Columbia Aluminum Corp.
Built in 1970 by Harvey Aluminum, the Columbia Gorge Aluminum Plant is located in Washington near the John Day Dam on the Columbia River. The facility’s production focuses on three lines: a carbon plant, reduction lines, and a cast house. Like many aluminum manufacturing plants in operation before 1980, the Columbia Aluminum Plant used asbestos in its factories, and its employees may have risked exposure to the harmful mineral.
Ownership of the Columbia Gorge Aluminum Plant has changed hands many times throughout its history. The plant, which cost close to a $100 million to build, was originally constructed by Harvey Aluminum to turn bauxite to alumina. Raw materials for the facility were obtained from a bauxite facility in St. Croix, and the Columbia plant was powered by the electricity produced by the neighboring John Day Dam. In its first year of operation in 1971, it could provide 100,000 tons of aluminum ingots annually.

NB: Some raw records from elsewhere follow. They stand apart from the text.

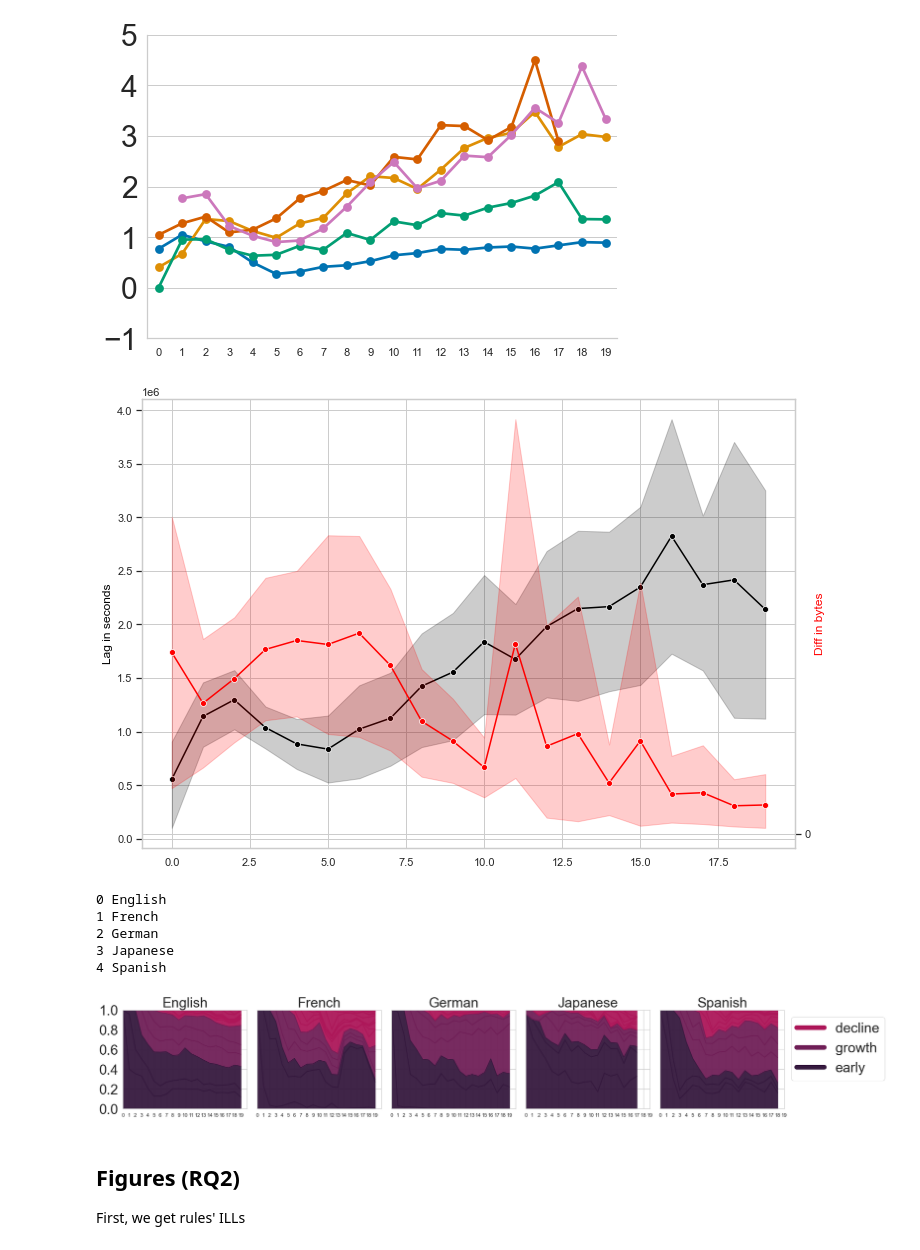
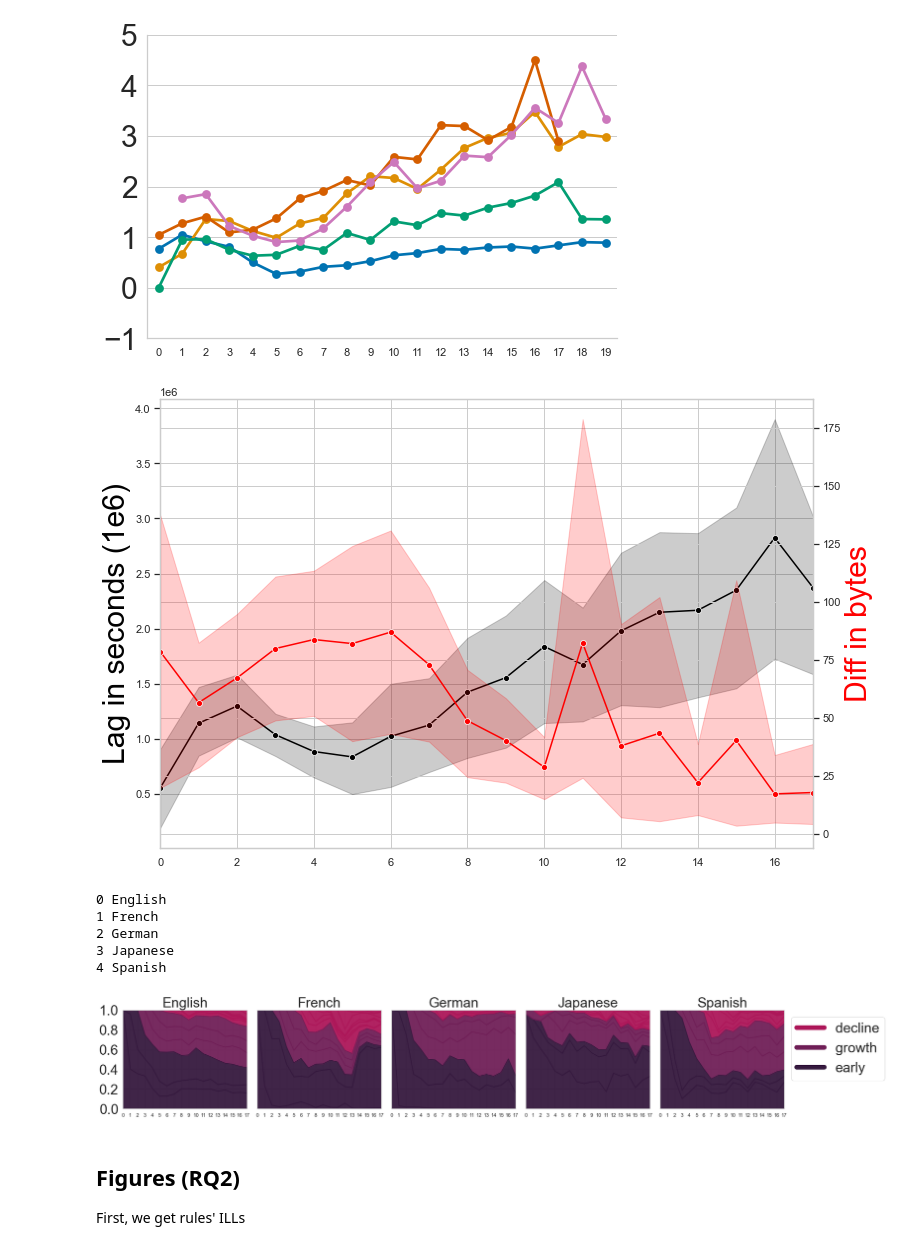
Before and after one commit to sohyeonhwang/wikipi, a Jupyter notebook: wikirules/rulerevision_analysis_202104.ipynb, the cells around one changed output. Saved outputs shown, nothing was run; the diff lists cells and outputs as text; code cells hidden in the pictures.

Commit message:
2021-07 figures fixed for MA ver submission

```diff
--- a/wikirules/rulerevision_analysis_202104.ipynb
+++ b/wikirules/rulerevision_analysis_202104.ipynb
@@ -507,24 +525,27 @@ plt.tight_layout()
 # %%
 ## actually making 3(d)
 
 fig, ax1 = plt.subplots() # initializes figure and plots
 
 ax2 = ax1.twinx() # applies twinx to ax2, which is the second y axis.
 
 sb.lineplot(x='Y',y='median_avglag',data=monthlyall_df_long,marker = 'o',ax = ax1, color = 'black')
 sb.lineplot(x='Y',y='median_avgdiff',data=monthlyall_df_long,marker = 'o',ax = ax2, color = 'red')
 
 # these lines add the annotations for the plot.
+
+ax1.set_xlim((0,17))
 ax1.set_xlabel('')
-ax1.set_ylabel('Lag in seconds', color='black')
-ax2.set_yticks([0,])
-ax2.set_ylabel('Diff in bytes', color='red')
+ax1.set_ylabel('Lag in seconds (1e6)', color='black',fontsize=30)
+
+#ax2.set_yticklabels(labels=[0,25,50,75,100,125,150,175],fontsize=15)
+ax2.set_ylabel('Diff in bytes', color='red',fontsize=30)
 
 plt.show(); # shows the plot.
 
-fig.savefig('./figs/202105_laganddiff_trend.png')
+fig.savefig('./figs/202106_laganddiff_trend.png')
 # %% [output]
-[figure, old version]
+[figure, new version]
 # %%
 ## Figure 4
 
@@ -567,28 +588,25 @@ for i,(rev_df,name) in enumerate(zip(allrev_df_list,rev_df_names)):
 
     if name == "Japanese":
         axs[i].set_xticks(range(0,20))
-        axs[i].set_xlim(0,19)
+        axs[i].set_xlim(0,17)
     elif name == "Spanish":
         axs[i].set_xticks(range(0,20))
-        axs[i].set_xlim(0,19)
+        axs[i].set_xlim(0,17)
     else:
         axs[i].set_xticks(range(0,20))
-        axs[i].set_xlim(0,20)
+        axs[i].set_xlim(0,17)
     axs[i].set_xticklabels(range(0,20))
     axs[i].set_title(name,fontsize=13)
     axs[i].set_xlabel('')
     axs[i].set_ylim(0,1)
 
     if i == 0:
-        axs[i].set_xticks(range(0,20))
-        axs[i].set_xticklabels(range(0,20))
         axs[i].set_title(name,fontsize=30)
         axs[i].set_xlabel('')
         axs[i].set_yticks([0.0,0.2,0.4,0.6,0.8,1.0])
         axs[i].set_yticklabels([0.0,0.2,0.4,0.6,0.8,1.0],fontsize=30)
 
     else:
-        axs[i].set_xticks(range(0,20))
         axs[i].set_title(name,fontsize=30)
         axs[i].set_xlabel('')
         axs[i].set_yticklabels(["","","","","",""])
@@ -601,14 +619,14 @@ legend_elements = [Line2D([0], [0], color=(0.67824099, 0.09192342, 0.3504148), l
 #f.legend(legend_elements,['early','growth','decline'],bbox_to_anchor=(1,1),loc='upper left',ncol=3)
 plt.legend(legend_elements,['decline','growth','early'],bbox_to_anchor=(1,1),loc='upper left',fontsize=30)
 f.tight_layout()
-f.savefig("./figs/202105_percent_revisions_eras.png")
+f.savefig("./figs/202106_percent_revisions_eras.png")
 # %% [output]
 0 English
 1 French
 2 German
 3 Japanese
 4 Spanish
-[figure, old version]
+[figure, new version]
 # %% [markdown]
 ## Figures (RQ2)
 
```
Also changed, not shown: parts of 22 cells of this notebook.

The facility was purchased by Martin Marietta, who operated the plant from 1971 to 1985. Since that time, the plant has ceased production twice, each for about two years, as the facility changed hands. Commonwealth Aluminum operated the plant for two years, after which Columbia Gorge Aluminum acquired the plant and remains its owner today.
Columbia Aluminum uses a traditional process of employing electricity to reduce aluminum oxide to liquid aluminum metal, which is then cast into ingots, which are shipped elsewhere for further processing. At its highest capacity, the plant could produce 160,000 metric tons of aluminum ingots a year. While highly effective for production, the process used by Columbia Aluminum produces highly toxic waste. The toxic fumes produced by the smelting process have been reported to be hazardous for employees of plants using this process.
Workers at the Columbia Aluminum Plant may have risked exposure to asbestos, a mineral used in industrial and manufacturing facilities. Known for its high tolerance to heat and fire, asbestos was used in protective clothing for plant employees who worked around the extremely high heat needed to reduce aluminum to a liquid. Asbestos exposure has been linked to different types of cancers, asbestosis, and mesothelioma.